All You Need for a Snowman
By Alice Schertle
Illus. by Barbara Lavallee
Silver Whistle, Harcourt, Inc. copyright 2007
Illus.—wc and gouache on wc paper
32 pp + plain gray endpapers
Clever rhyming text, good meter, good rhymes. Repeated phrasing, “and that’s all you need for a snowman, except….” I think the story follows the rule of three, but I’m not sure.
This is the 3d snow/winter book I’ve read from Harcourt.
Written and illus. by Judy Schachner
Dutton Children’s Bks, New York, copyright 2003
Lengthy text—good read-aloud qualities include song to clap to, wordplay, and Spanish words. Also invites using Spanish accent to read certain parts of the story. Humorous characters, a cat who thinks he’s something else, and his long-suffering mother.
Winter: An Alphabet Acrostic
By Steven Schnur
Illust.

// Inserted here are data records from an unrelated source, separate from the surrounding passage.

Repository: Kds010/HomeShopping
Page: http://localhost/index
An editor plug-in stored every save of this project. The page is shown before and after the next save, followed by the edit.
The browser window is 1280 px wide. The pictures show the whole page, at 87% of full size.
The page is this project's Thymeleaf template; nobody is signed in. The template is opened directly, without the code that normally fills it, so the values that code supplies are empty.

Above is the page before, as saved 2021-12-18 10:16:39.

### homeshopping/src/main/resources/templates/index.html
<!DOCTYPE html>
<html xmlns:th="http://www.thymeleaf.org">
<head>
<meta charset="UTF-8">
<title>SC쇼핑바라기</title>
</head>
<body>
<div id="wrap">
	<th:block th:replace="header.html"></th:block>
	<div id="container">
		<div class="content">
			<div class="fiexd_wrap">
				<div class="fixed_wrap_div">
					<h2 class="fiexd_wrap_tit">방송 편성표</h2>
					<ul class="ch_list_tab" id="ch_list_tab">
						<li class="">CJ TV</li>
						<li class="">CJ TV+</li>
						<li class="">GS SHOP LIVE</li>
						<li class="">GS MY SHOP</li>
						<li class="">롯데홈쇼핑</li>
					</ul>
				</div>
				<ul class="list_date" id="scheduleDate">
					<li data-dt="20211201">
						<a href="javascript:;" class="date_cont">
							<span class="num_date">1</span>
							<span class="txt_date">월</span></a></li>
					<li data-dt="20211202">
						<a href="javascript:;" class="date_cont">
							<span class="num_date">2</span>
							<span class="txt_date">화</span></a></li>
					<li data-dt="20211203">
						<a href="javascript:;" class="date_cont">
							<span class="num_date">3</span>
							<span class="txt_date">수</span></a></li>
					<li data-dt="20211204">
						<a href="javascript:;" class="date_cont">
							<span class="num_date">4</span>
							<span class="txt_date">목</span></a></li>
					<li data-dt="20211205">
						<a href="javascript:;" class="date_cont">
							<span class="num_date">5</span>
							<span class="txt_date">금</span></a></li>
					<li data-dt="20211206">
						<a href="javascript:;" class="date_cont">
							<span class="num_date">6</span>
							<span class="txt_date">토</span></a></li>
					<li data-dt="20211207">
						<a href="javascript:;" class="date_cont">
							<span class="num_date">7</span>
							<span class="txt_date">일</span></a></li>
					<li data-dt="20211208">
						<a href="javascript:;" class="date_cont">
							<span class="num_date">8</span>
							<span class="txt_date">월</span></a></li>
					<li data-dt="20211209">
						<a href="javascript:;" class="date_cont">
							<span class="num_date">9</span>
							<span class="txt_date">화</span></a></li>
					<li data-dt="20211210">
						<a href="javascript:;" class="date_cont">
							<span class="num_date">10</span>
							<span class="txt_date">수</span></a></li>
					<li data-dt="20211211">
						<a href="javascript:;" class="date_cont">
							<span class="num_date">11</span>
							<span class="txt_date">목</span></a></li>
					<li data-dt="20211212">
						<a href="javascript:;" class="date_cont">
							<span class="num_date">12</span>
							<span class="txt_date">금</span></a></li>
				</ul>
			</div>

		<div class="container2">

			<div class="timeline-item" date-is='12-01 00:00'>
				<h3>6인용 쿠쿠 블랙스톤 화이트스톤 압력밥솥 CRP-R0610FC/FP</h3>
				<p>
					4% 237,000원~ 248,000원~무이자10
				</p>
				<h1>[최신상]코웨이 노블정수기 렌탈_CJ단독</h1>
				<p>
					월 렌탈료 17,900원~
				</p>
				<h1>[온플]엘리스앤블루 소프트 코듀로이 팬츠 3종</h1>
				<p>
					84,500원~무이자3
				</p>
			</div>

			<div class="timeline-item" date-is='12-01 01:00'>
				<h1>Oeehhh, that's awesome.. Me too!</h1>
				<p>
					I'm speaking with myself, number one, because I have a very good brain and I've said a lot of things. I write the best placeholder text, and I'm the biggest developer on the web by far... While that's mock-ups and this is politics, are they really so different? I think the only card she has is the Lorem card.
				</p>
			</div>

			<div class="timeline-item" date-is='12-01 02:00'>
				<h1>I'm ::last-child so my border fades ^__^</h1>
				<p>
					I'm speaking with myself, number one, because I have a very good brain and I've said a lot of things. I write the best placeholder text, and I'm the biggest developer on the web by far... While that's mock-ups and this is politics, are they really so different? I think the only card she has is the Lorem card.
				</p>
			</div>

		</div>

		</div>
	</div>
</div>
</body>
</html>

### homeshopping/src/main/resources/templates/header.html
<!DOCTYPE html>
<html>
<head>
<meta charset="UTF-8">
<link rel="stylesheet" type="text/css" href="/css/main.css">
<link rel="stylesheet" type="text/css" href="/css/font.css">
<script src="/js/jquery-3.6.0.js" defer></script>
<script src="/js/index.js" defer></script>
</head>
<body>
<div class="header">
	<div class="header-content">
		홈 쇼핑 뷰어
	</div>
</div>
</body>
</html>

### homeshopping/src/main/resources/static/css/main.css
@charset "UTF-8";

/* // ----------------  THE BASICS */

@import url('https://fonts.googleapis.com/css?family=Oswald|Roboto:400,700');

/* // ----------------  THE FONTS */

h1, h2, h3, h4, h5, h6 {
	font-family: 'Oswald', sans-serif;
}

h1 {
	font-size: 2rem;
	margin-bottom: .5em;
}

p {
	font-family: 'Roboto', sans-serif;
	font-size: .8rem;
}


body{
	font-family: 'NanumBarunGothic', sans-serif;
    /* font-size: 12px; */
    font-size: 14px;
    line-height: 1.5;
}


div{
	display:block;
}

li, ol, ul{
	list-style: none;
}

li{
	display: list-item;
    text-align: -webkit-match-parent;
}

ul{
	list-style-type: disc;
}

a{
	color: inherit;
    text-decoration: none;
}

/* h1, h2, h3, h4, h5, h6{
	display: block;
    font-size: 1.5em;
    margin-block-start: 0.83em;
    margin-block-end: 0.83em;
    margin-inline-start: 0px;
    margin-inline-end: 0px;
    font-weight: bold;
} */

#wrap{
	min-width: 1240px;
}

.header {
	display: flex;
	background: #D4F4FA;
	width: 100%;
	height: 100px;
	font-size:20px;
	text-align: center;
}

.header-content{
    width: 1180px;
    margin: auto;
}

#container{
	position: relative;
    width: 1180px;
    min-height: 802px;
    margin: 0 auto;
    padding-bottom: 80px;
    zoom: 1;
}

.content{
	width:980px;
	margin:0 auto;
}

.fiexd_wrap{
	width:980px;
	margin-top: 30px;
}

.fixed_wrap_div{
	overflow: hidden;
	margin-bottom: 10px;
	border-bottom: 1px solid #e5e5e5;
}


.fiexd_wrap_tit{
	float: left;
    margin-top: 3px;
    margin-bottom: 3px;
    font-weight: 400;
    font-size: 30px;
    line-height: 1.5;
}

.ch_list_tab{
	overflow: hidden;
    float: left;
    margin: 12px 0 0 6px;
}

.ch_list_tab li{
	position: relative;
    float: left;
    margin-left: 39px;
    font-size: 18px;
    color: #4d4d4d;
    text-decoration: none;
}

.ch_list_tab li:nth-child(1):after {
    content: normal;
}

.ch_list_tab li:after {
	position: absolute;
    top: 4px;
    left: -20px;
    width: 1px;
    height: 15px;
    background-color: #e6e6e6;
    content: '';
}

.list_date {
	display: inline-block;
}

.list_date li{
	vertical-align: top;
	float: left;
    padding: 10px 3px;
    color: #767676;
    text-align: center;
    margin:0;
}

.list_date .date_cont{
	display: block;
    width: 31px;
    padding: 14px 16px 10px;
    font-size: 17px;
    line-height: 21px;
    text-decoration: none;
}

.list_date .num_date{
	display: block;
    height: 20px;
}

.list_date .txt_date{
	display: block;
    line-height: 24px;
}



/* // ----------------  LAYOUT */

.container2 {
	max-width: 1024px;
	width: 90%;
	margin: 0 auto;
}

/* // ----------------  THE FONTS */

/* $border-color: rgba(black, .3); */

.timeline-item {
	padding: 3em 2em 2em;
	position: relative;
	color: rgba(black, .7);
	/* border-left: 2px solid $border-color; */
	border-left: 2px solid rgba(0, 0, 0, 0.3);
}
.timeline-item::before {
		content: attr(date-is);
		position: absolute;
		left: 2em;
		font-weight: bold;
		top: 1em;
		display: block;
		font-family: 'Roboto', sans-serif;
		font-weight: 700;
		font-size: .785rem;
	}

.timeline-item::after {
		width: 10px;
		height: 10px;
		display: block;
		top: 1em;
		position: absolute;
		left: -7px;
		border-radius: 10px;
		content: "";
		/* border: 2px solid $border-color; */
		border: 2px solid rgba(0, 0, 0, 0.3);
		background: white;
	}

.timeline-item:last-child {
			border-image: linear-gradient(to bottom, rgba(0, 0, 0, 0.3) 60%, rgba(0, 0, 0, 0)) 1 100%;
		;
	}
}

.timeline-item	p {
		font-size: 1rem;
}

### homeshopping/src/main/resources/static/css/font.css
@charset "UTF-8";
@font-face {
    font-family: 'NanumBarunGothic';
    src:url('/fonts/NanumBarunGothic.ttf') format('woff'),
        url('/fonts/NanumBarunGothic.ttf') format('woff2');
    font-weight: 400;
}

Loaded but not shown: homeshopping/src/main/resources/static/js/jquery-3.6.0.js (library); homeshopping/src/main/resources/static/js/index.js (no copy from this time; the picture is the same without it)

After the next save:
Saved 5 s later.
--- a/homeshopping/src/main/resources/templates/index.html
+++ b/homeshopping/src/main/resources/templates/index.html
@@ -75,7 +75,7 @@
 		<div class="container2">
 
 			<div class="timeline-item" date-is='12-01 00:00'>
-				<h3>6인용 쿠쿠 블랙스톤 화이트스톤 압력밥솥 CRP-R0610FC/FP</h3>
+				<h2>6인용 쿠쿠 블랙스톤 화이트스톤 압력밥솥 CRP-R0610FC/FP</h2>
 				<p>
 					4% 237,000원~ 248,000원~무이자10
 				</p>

By Leslie Evans
Clarion Books, (Hourghton Mifflin),New York, copyright 2002
Illus. hand colored linoleum block prints
Interesting concept: the Theme is Winter. The poems are acrostics of words in alphabetical order, each illuminating the season and overall, creating a story arc or moving through the season. The poems themselves are quite beautiful. Here are a few of the first words which create the acrostic poems: Awake; Bake; Cold; Deer; Ears; Flurry.
Here are two of my favorite poems:
Light they drift
Rise like smoke before coming to
Rest in the
Midnight falls, and
Over rooftops and bare
Oak trees a
Narrow crescent rises.
The Moon Came Down On Milk Street
Written and illus. by Jean Gralley
Henry Holt & Co., New York, copyright 2004
32 pp + plain blue end papers
gouache and mixed media on Arches paper
Minimal rhyming text and many pages of pictures only, based on a quote from Mr. Rogers’ mother, “Look for the helpers,” (at the scene of an accident.) about 86 words. Despite the very important lesson contained in this book, it does not feel didactic. It is immensely reassuring. I think it was written at least in part in response to 9-11.
The pictures look like my sister’s Kindergarten class at play—building, helping, constructing, cooperating.
A good book for troubled times.
Cesar: Si, Se puede! Yes, We Can!
Text by Carmen T. Bernier-Grand
Illustrated by David Diaz
Marshall Cavendish, New York, copyright 2004
48 pp not counting plain purple (grape-colored) endpapers
Illustrations were rendered in Photoshop
Text—Goudy; book design by Patrice Sheridan
A detailed biography of Cesar Chavez, told in free verse poems, one to a spread, with Spanish language intermixed into the basically English text.
By using free verse the author was able to reduce the number of words, relying on phrases and descriptive passages and direct quotes. There is a wealth of back matter, including Notes referencing all quotes, a glossary of Spanish terms and phrases, a biographical synopsis, a chronology, and a list of sources including web sources, publications, and interviews. And finally the last page contains a series of extended quotes from Cesar Chavez.
The poems convey the emotional impact of the facts of Cesar’s life and times, emphasizing his childhood and family, although the story of the grape/lettuce boycott is told as is his death. The back matter gives a fuller picture of his life and the political context for his work.
The illustrations are rendered in Photoshop. They look like folk art created with stencils, in soft pastel colors that suggest the colors of the vineyards and farm fields where Cesar labored.
The text is filled with Spanish phrases and words, most of which can be understood in context, some of which are translated in context, and all of which are contained in the glossary at the back of the book.
This is a powerful non-fiction biography, filled with direct quotes from the subject.